It was easy to get to, and we were lucky to find some parking on the street a mere thirty yards or so from the building’s front door. The party was terrific, and we were some of the last to leave. My sister insisted on walking us out, and we paired her with Lily, who was thoroughly enamored of her aunt. I walked out with my backpack on my back and the large roller bag in one of my hands. Yung had her back on her shoulder and Lily’s pink suitcase.
We headed out the door in high spirits because we planned on staying overnight and all getting together again the next day to visit the Aquarium of the Americas. As we stepped out of the building and began our way to the car, coming up the street were four young black men. I really thought nothing of it. The same group in Lafayette would have been just four young men walking down the street. They were taking up the whole sidewalk, but I figured they were just feeling their oats. I even made eye contact and said hey to one of them.

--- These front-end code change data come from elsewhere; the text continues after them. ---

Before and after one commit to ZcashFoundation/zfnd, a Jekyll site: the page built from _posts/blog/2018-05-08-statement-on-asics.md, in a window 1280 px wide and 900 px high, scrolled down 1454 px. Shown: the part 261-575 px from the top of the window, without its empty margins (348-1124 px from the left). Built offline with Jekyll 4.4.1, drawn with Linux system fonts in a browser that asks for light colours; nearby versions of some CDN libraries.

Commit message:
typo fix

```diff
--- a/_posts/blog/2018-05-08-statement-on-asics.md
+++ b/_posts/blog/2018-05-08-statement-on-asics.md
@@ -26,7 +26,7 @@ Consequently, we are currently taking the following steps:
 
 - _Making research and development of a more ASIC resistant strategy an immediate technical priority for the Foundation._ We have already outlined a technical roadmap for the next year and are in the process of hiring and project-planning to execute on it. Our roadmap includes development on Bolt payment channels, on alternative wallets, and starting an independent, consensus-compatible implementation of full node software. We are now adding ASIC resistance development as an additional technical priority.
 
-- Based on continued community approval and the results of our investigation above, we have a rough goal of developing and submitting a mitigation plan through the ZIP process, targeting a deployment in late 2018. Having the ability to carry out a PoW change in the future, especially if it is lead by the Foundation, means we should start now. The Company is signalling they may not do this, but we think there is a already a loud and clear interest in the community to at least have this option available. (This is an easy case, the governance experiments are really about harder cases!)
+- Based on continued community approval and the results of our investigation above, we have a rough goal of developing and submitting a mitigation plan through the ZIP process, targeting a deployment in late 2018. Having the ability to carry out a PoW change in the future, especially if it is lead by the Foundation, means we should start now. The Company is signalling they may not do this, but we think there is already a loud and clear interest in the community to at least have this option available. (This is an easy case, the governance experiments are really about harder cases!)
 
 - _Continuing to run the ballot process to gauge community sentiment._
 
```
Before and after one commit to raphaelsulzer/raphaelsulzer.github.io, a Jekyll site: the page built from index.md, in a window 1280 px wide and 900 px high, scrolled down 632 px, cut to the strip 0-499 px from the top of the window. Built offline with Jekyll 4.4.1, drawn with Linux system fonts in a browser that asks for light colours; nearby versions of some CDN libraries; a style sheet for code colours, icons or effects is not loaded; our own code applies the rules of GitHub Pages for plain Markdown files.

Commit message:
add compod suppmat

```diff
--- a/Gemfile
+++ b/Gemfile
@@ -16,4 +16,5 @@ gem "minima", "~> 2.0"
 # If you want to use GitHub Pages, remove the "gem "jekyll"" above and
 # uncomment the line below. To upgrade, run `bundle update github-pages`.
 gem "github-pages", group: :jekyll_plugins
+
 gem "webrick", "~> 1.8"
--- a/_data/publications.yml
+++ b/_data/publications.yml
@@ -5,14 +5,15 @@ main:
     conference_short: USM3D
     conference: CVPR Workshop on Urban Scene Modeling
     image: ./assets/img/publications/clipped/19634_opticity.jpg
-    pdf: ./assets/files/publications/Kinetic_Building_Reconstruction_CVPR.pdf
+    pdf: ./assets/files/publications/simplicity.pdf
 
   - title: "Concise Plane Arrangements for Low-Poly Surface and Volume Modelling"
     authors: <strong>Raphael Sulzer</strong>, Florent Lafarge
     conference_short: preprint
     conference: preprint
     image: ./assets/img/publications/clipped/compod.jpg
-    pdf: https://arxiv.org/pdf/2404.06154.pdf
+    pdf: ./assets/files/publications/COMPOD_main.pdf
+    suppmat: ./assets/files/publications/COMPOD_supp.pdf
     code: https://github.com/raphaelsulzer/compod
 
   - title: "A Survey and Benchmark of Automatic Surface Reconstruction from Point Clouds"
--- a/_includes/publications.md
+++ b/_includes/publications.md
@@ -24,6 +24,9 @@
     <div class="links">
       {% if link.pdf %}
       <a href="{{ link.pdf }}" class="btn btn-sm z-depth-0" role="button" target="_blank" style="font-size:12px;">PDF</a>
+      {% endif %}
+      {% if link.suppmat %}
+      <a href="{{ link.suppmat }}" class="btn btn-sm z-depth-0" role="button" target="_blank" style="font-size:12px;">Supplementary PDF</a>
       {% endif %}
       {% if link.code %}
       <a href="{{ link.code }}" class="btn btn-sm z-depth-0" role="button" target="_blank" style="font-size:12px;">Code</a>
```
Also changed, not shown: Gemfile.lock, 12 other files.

What happened next I don’t really know. I was in the lead, but as the group moved along our group, one of the young men made to grab Yung’s bag. She held on and he went to pull harder. She yelled “Hey!” and I guess she startled him enough that he gave up. I looked back to see my wife stumbling, as if she had tripped, and the four guys sprinting down the sidewalk — and I swear one of them looked back and smiled.
I was caught completely off-guard. Yung was first-rate. She said two things: “I’m okay” and then “Get Lily in the car.” We moved quickly, my poor sister both upset that this had happened. She was particularly worried about Yung.
We explained to Lily as best we could, with as little coloring of the events as possible, what had happened, but in that moment, all I wanted was to get out of the city and put it, and its many problems, behind me. I think the worst of it was that I don’t think those four men set out to rob us. It was simply the case that one of them, with sympathy and support from the others, saw an opportunity and seized it. That’s thuggery. Exploiting others when the chance arises is pure thuggery, and I feel sorry for New Orleans that it has these four roaming its streets.
I am not looking to excuse these four. Far from it. But when I thought about it as we drove to our hotel, I couldn’t hep but think that we are surrounded by images of thuggery. In the days leading up to Christmas, I saw in the local paper that the executives of the failing, flailing banks paid themselves $1.3 billion in bonuses using taxpayer funds. That’s exploiting a momentary weakness for your own benefit, and that’s thuggery. A lot of entrepreneurs and developers bought up hundreds and thousands of properties in New Orleans after Katrina, taking advantage of the poor’s inability to deal with disaster. That’s thuggery, too.
I know thuggery of both kinds stretches back as far as humans. It’s the bandits of the Middle Ages and the Robber Barons. I don’t know if, in this moment, I hold out any great hope for humankind, but I do know that I will be glad to leave New Orleans behind.